Babies don’t breathe in order to live; they breathe because they live.
We don’t love God and love others in order to be saved. We love others because we love God, and we love God because the Son saved us, and revealed his Father to us through his Spirit.
So this text puts us in front of the same test today.
It’s not a huge secret: in this church we hold to doctrines that are typically called “Calvinist.” I prefer to just call these doctrines “biblical.” Calvinists are simply people who believe what the Bible says about God’s sovereignty over salvation—who believe all the things we affirmed last week.
But a lot of people hate the term “Calvinist” because they know that Calvinists have the reputation of being some of the most unloving people in Christianity.
And although I hate to say it, they’re not entirely wrong. As opposed to, for example, their more exuberant and happier charismatic brothers and sisters, Calvinists can often be cold, analytical, and severe.
Why is that? Part of it is that while Calvinists grasp the truth of God’s sovereignty, they tend to miss the point of God’s sovereignty.
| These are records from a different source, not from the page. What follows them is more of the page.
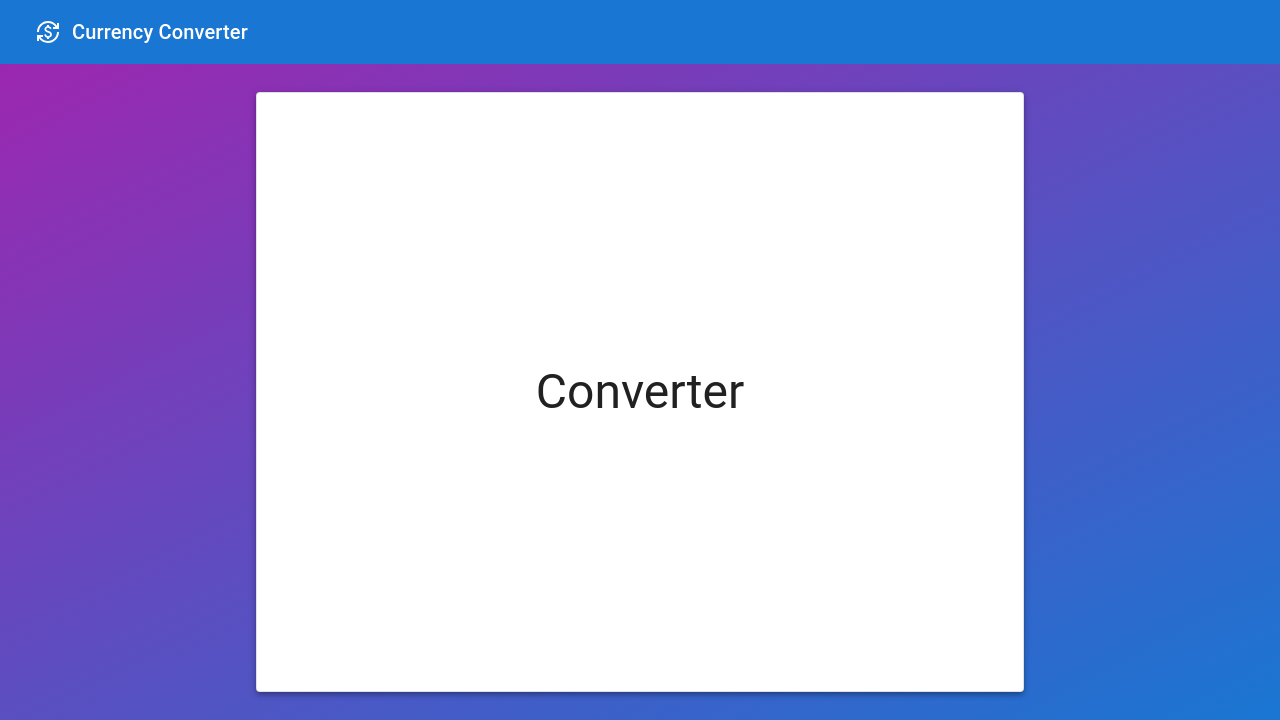
Repository: rutsguifd/currency-converter
Page: /
The author's editor kept a copy of each file at every save. The page is drawn from the files as they stood at one save, then again after the next save.
The browser window is 1280 px wide. The pictures show the whole page.
The project was rebuilt for these pictures with package versions that can differ from the ones it lists, and the page was loaded fresh each time. Also part of the build but not shown: src/components/ErrorBoundary.jsx.

Above is the page before, as saved 2023-03-27 23:46:46.

### src/index.js
import { CssBaseline } from "@mui/material";
import React from "react";
import ReactDOM from "react-dom/client";
import { Provider } from "react-redux";
import { BrowserRouter } from "react-router-dom";
import App from "./App";
import { setupStore } from "./store";

const store = setupStore();

const root = ReactDOM.createRoot(document.getElementById("root"));
root.render(
  <Provider store={store}>
    <BrowserRouter>
      <CssBaseline>
        <App />
      </CssBaseline>
    </BrowserRouter>
  </Provider>
);

### src/App.js
import AppRouter from "./router/AppRouter";

function App() {
  return (
    <>
      <AppRouter />
    </>
  );
}

export default App;

### src/store/index.js
import { combineReducers, configureStore } from "@reduxjs/toolkit";
import { ConverterAPI } from "./ConverterService";

const rootReducer = combineReducers({
  [ConverterAPI.reducerPath]: ConverterAPI.reducer,
});

export const setupStore = () => {
  return configureStore({
    reducer: rootReducer,
    middleware: (getDefaultMiddleware) =>
      getDefaultMiddleware().concat(ConverterAPI.middleware),
  });
};

### src/router/AppRouter.jsx
import React from "react";
import { Route, Routes } from "react-router-dom";
import ErrorBoundary from "../components/ErrorBoundary";
import HomePage from "../pages/HomePage";

const AppRouter = () => {
  return (
    <Routes>
      <Route path="/" element={<HomePage />} />
      <Route path="/error" element={<ErrorBoundary />} />
    </Routes>
  );
};

export default AppRouter;

### src/store/ConverterService.js
import { createApi, fetchBaseQuery } from "@reduxjs/toolkit/dist/query/react";

const BASE_URL = "https://api.apilayer.com/exchangerates_data/";

const BASE_QUERY = fetchBaseQuery({
  baseUrl: BASE_URL,
  prepareHeaders: (headers) => {
    headers.set("apikey", "3yTPGVUhUYyAGGgNkKb2MySzxmY4qcWi");
    return headers;
  },
});

export const ConverterAPI = createApi({
  reducerPath: "ConverterAPI",
  baseQuery: BASE_QUERY,
  tagTypes: ["ConverterAPI"],
  endpoints: (build) => ({
    getLatestCurrency: build.query({
      query: ({ symbols, base }) => `latest?symbols=${symbols}&base=${base}`,
    }),
  }),
});

### src/pages/HomePage.jsx
import React from "react";
import ConvertContainer from "../components/ConvertContainer";
import MainLayout from "../layout/MainLayout";

const HomePage = () => {
  return (
    <MainLayout>
      <ConvertContainer />
    </MainLayout>
  );
};

export default HomePage;

### src/components/ConvertContainer.jsx
import { Container, Paper, useTheme } from "@mui/material";
import React from "react";
import Convert from "./Convert";

const ConvertContainer = () => {
  const theme = useTheme();

  return (
    <Container
      maxWidth={false}
      disableGutters
      sx={{
        display: "flex",
        justifyContent: "center",
        alignItems: "center",
        minHeight: "calc(100vh - 64px)",
        background: `linear-gradient(to right bottom, ${theme.palette.secondary.main},  ${theme.palette.primary.main})`,
      }}
    >
      <Paper
        variant="outlined"
        sx={{
          p: 4,
          display: "flex",
          flexDirection: "column",
          alignItems: "center",
          justifyContent: "center",
          width: "60vw",
          minWidth: "400px",
          height: "60vh",
          minHeight: "600px",
          gap: 4,
          boxShadow: 4,
        }}
      >
        <Convert />
      </Paper>
    </Container>
  );
};

export default ConvertContainer;

### src/layout/MainLayout.jsx
import React from "react";
import Header from "../components/Header";

const MainLayout = ({ children }) => {
  return (
    <>
      <Header />
      {children}
    </>
  );
};

export default MainLayout;

### src/components/Convert.jsx
import { Box, Typography } from "@mui/material";
import React from "react";

const Convert = () => {
  return (
    <Box>
      <Typography variant="h3">Converter</Typography>
    </Box>
  );
};

export default Convert;

### src/components/Header.jsx
import {
  AppBar,
  Box,
  CircularProgress,
  IconButton,
  Toolbar,
  Typography,
} from "@mui/material";
import CurrencyExchangeIcon from "@mui/icons-material/CurrencyExchange";
import EuroSymbolIcon from "@mui/icons-material/EuroSymbol";
import AttachMoneyIcon from "@mui/icons-material/AttachMoney";
import React from "react";
import { ConverterAPI } from "../store/ConverterService";
import { useNavigate } from "react-router-dom";

const Header = () => {
  const navigate = useNavigate();

  //   const {
  //     data: USDData,
  //     error: USDError,
  //     isLoading: USDLoading,
  //   } = ConverterAPI.useGetLatestCurrencyQuery({
  //     symbols: "UAH",
  //     base: "USD",
  //   });
  //   const {
  //     data: EURData,
  //     error: EURError,
  //     isLoading: EURLoading,
  //   } = ConverterAPI.useGetLatestCurrencyQuery({
  //     symbols: "UAH",
  //     base: "EUR",
  //   });
  //   if (USDError || EURError) {
  //     return navigate("/error");
  //   }
  return (
    <Box sx={{ flexGrow: 1 }}>
      <AppBar position="static">
        <Toolbar>
          <IconButton size="large" color="inherit">
            <CurrencyExchangeIcon />
          </IconButton>
          <Typography variant="h6" component="div" sx={{ flexGrow: 1 }}>
            Currency Converter
          </Typography>
          {/* <Box margin={2} display="flex" flexDirection="row">
            <EuroSymbolIcon />
            {EURLoading ? (
              <CircularProgress />
            ) : (
              <Typography>{EURData.rates.UAH}</Typography>
            )}
          </Box>
          <Box margin={2} display="flex" flexDirection="row">
            <AttachMoneyIcon />
            {USDLoading ? (
              <CircularProgress />
            ) : (
              <Typography>{USDData.rates.UAH}</Typography>
            )}
          </Box> */}
        </Toolbar>
      </AppBar>
    </Box>
  );
};

export default Header;

Loaded but not shown: public/index.html (common file)

After the next save:
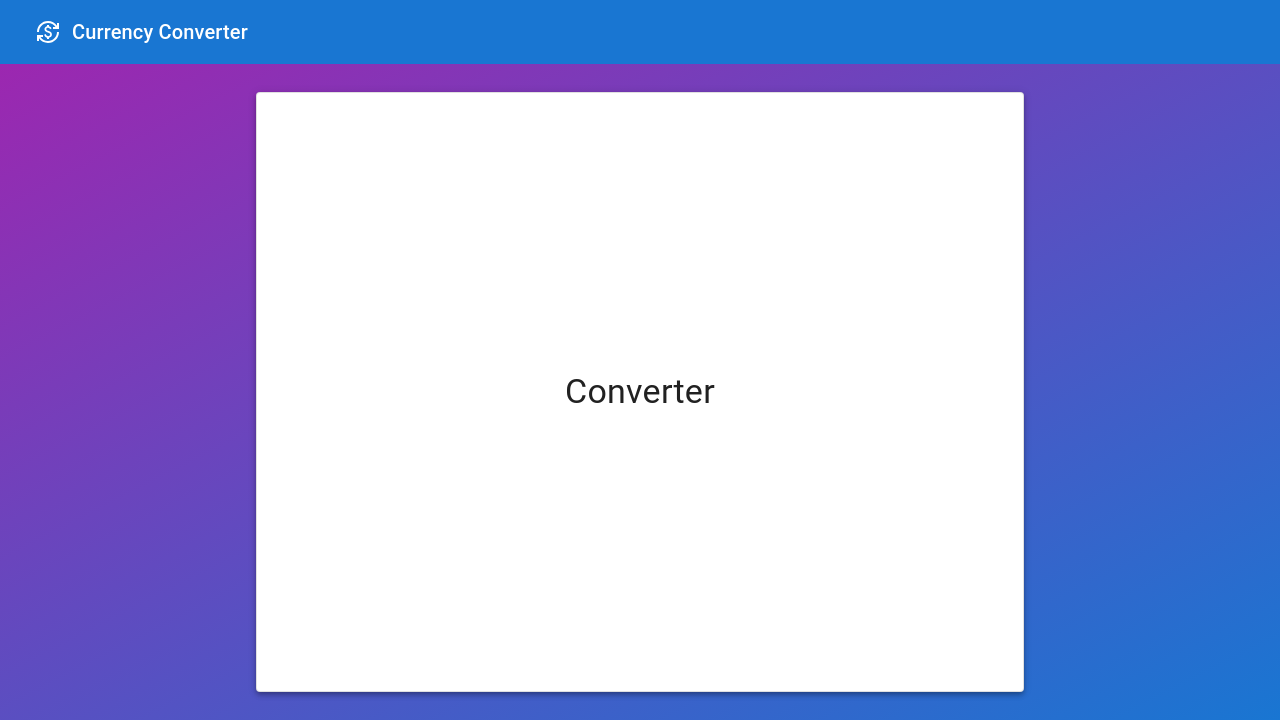
Saved 9 s later.
--- a/src/components/Convert.jsx
+++ b/src/components/Convert.jsx
@@ -4,7 +4,7 @@ import React from "react";
 const Convert = () => {
   return (
     <Box>
-      <Typography variant="h3">Converter</Typography>
+      <Typography variant="h4">Converter</Typography>
     </Box>
   );
 };
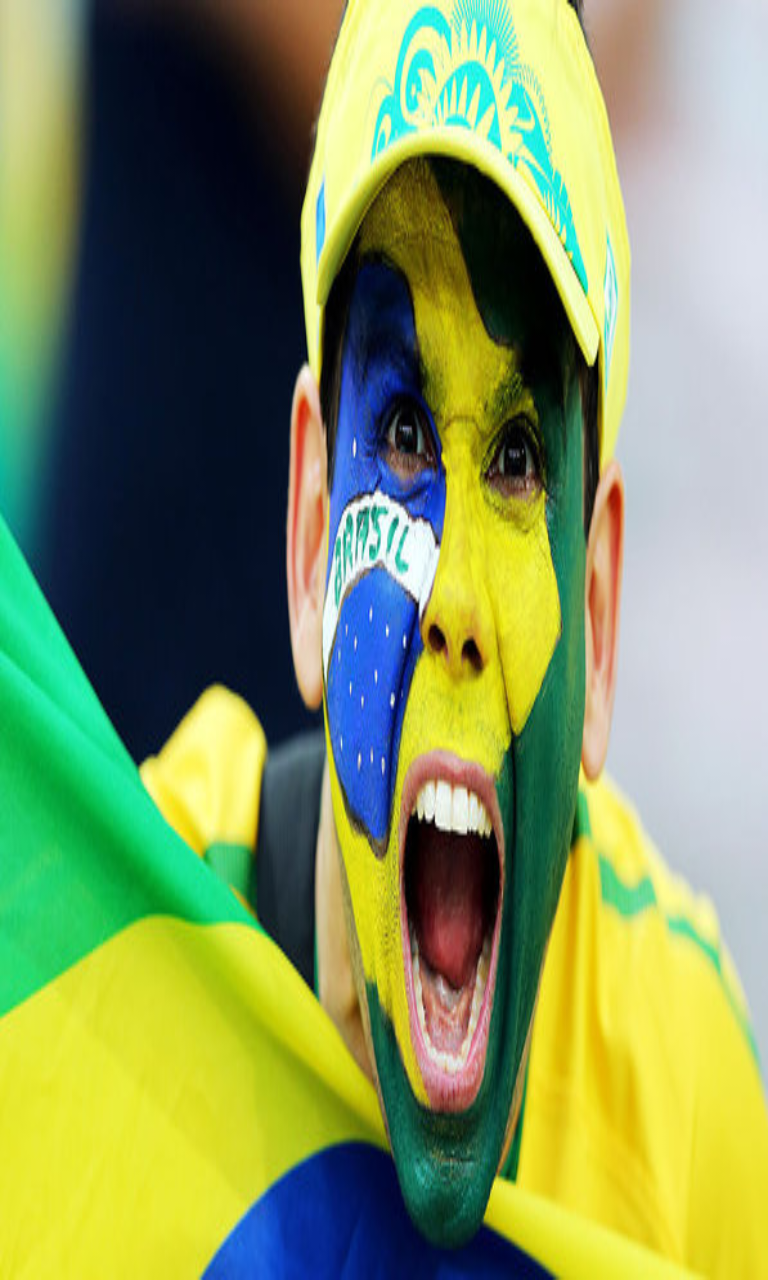
Repository: wellingtondessuy/AppLearning
Layout: HappyApp/res/layout/fragment_2.xml
These files come from the project's save history. The layout is drawn as it stood at one moment and after the next save; the edit follows.
It is drawn on a 768 x 1280 px phone screen (xhdpi) without system bars, with theme AppTheme; the app's code is not run.

Above is the layout before, as saved 2015-05-22 13:52:12.

### HappyApp/res/layout/fragment_2.xml
<RelativeLayout xmlns:android="http://schemas.android.com/apk/res/android"
    xmlns:tools="http://schemas.android.com/tools"
    android:layout_width="match_parent"
    android:layout_height="match_parent"
    android:background="@drawable/back_1"
    tools:context="com.example.happyapp.MainActivity$PlaceholderFragment" >

</RelativeLayout>

Loaded but not shown: HappyApp/res/values/styles.xml (common file); HappyApp/res/values-v11/styles.xml (common file); HappyApp/res/values-v14/styles.xml (common file)

After the next save:
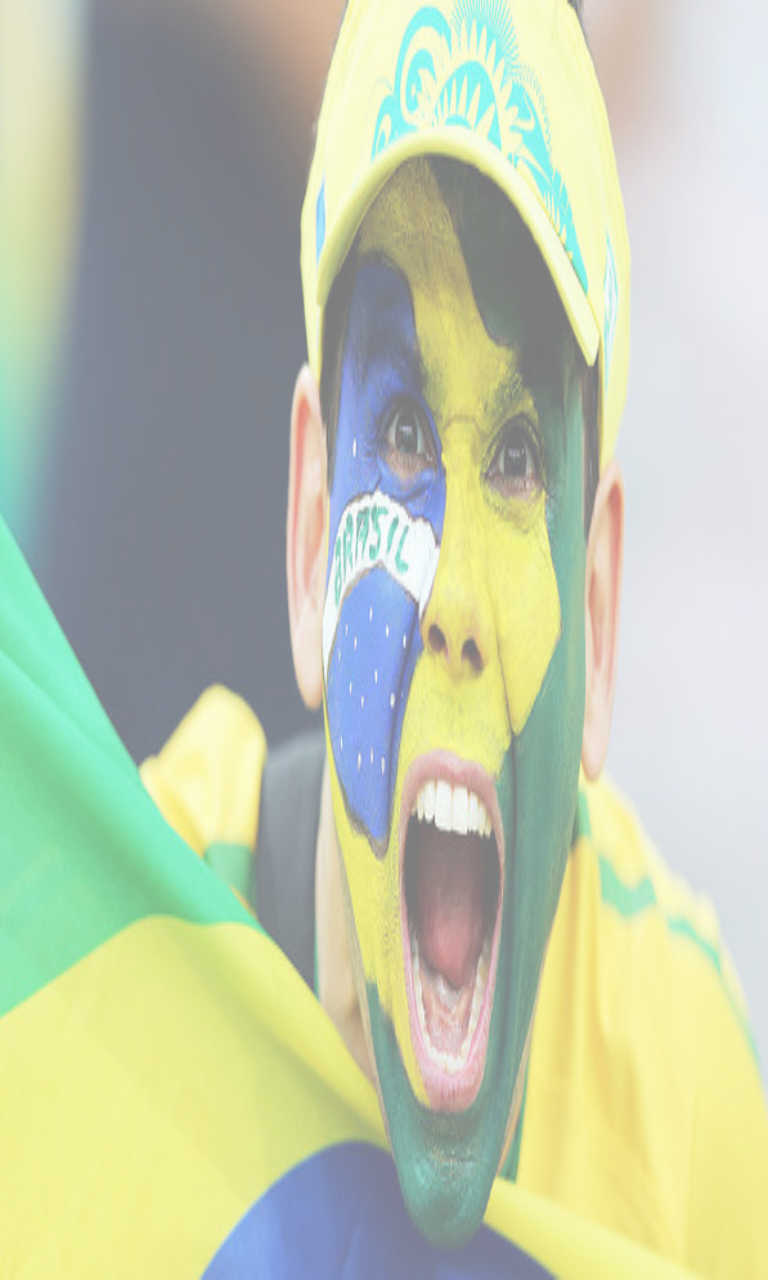
Saved 4 s later.
--- a/HappyApp/res/layout/fragment_2.xml
+++ b/HappyApp/res/layout/fragment_2.xml
@@ -3,6 +3,7 @@
     android:layout_width="match_parent"
     android:layout_height="match_parent"
     android:background="@drawable/back_1"
+    android:alpha="0.5"
     tools:context="com.example.happyapp.MainActivity$PlaceholderFragment" >
 
 </RelativeLayout>
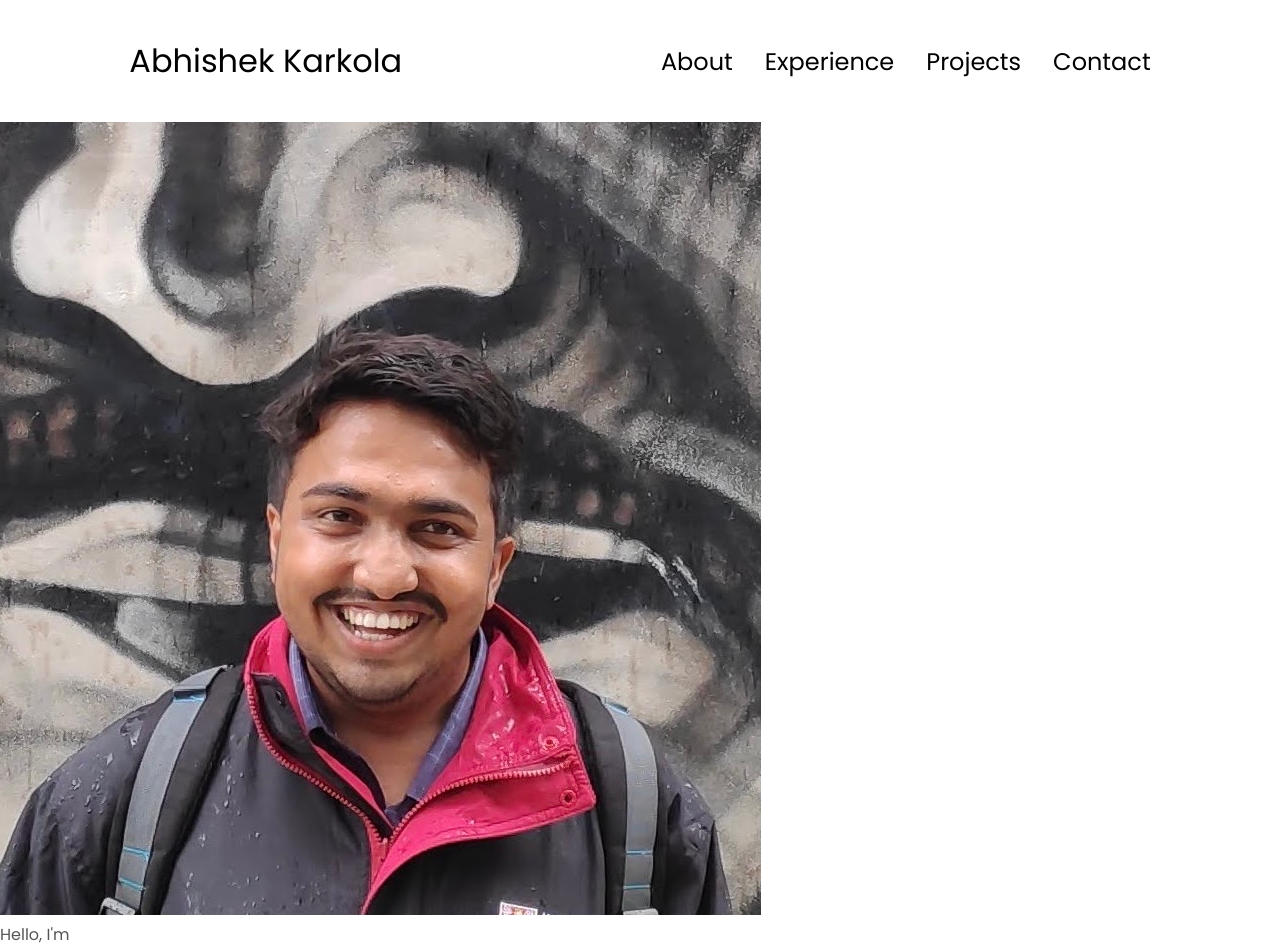
Repository: APersonalVoyage/APersonalVoyage.github.io
Page: index.html
These files come from the project's save history. The page is drawn as it stood at one moment and after the next save; the edit follows.
The browser window is 1280 px wide. The pictures show the part of the page from y = 0 to 952 px (the page is 1551 px tall before and 1580 px after).
A picture or video elsewhere on the page could not be fetched, so the positions and the page height are approximate.

Above is the page before, as saved 2023-08-23 18:39:07.

After the next save:
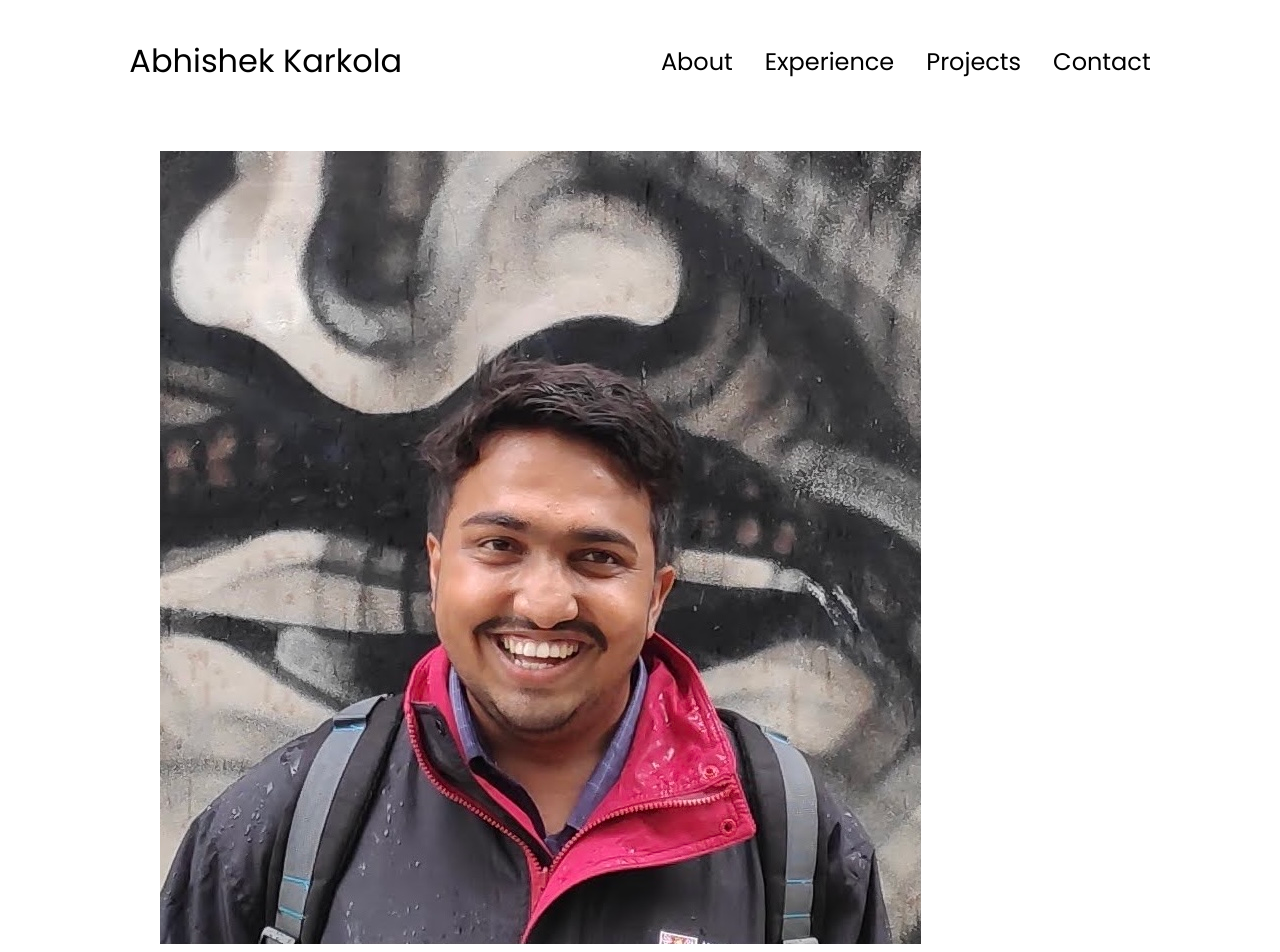
Saved 2 min 50 s later.
--- a/style.css
+++ b/style.css
@@ -145,3 +145,17 @@ a:hover {
 .hamburger-icon span:first-child {
   transform: none;
 }
+
+/* Section */
+
+section{
+    padding-top: 4vh;
+    height: 96vh;
+    margin: 0 10rem;
+    box-sizing: border-box;
+    min-height: fit-content;
+}
+
+.section-container {
+  display: flex;
+}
They reduce it to a cold calculation: God has chosen his children, so he will save them, and that’s it.
If that is all you take from the doctrine of God’s sovereignty, you are totally missing the point.
Last week I was talking to a few people after the service, and one of them mentioned her first response after hearing about these truths for the first time. Most people’s reaction is, “Why would God choose something like that? Why wouldn’t he choose to save everyone?” It’s a good question, but it’s not the first reaction those truths are meant to produce in us.
This sister said, “All I could think was, It’s INSANE, how much God must love me, if he would choose to save ME like that!”
THAT is the point. All the Bible’s talk of God’s sovereignty is meant to drive us in that one direction—awe at God’s love to undeserving sinners, and awe at his power to give them the grace they needed. Those who understand everything that God did, not just to make salvation possible for them, but to actually save them, should be positively overwhelmed with God’s love and grace to them.
And if they are, their love for this gracious God will inevitably overflow in love for others.
Those who believe in God’s sovereignty over our salvation should be the most loving and faithful Christians on the planet.
So this parable puts us before a test today.
Try to think of where your love for people would meet its limits. What Jesus says is far more specific than simply telling us to “love other people.”
He’s saying, “Love those people you don’t love.”
Which person—or type of person—do you have a hard time loving? What people bother you? What type of person do you feel a natural resistance toward? What people would you find it difficult to help? to be kind to? to be patient with? to care for?
You need to know, because the way you love those people is the measure of your love for God.
And if your love for God is as small as that, then you don’t understand his sovereignty—you don’t understand who he IS—nearly as well as you think you do.
I’m not saying all this to condemn you or judge you or make you feel bad. Look at what Jesus did—he asks the lawyer which of the three travelers proved to be a neighbor to the man who fell among the robbers. The lawyer responds, “The one who showed him mercy.”
And Jesus said to him, “You go, and do likewise.”
He doesn’t condemn the man, or suggest that he doesn’t love God. He points out the discrepancy; he points out the man’s weak love for God; and he points him in the right direction.
He says, “No matter how hard love is for you, work at it. Go do it. GROW in your love for others; GROW in your love for God.”
Test yourselves, brothers and sisters, against this parable. Let your good doctrine drive you in the right direction. Go, and do like the Good Samaritan—know God as he is; know the grace that he showed you in Christ before the world began; love him, and let your love for him overflow in love for others.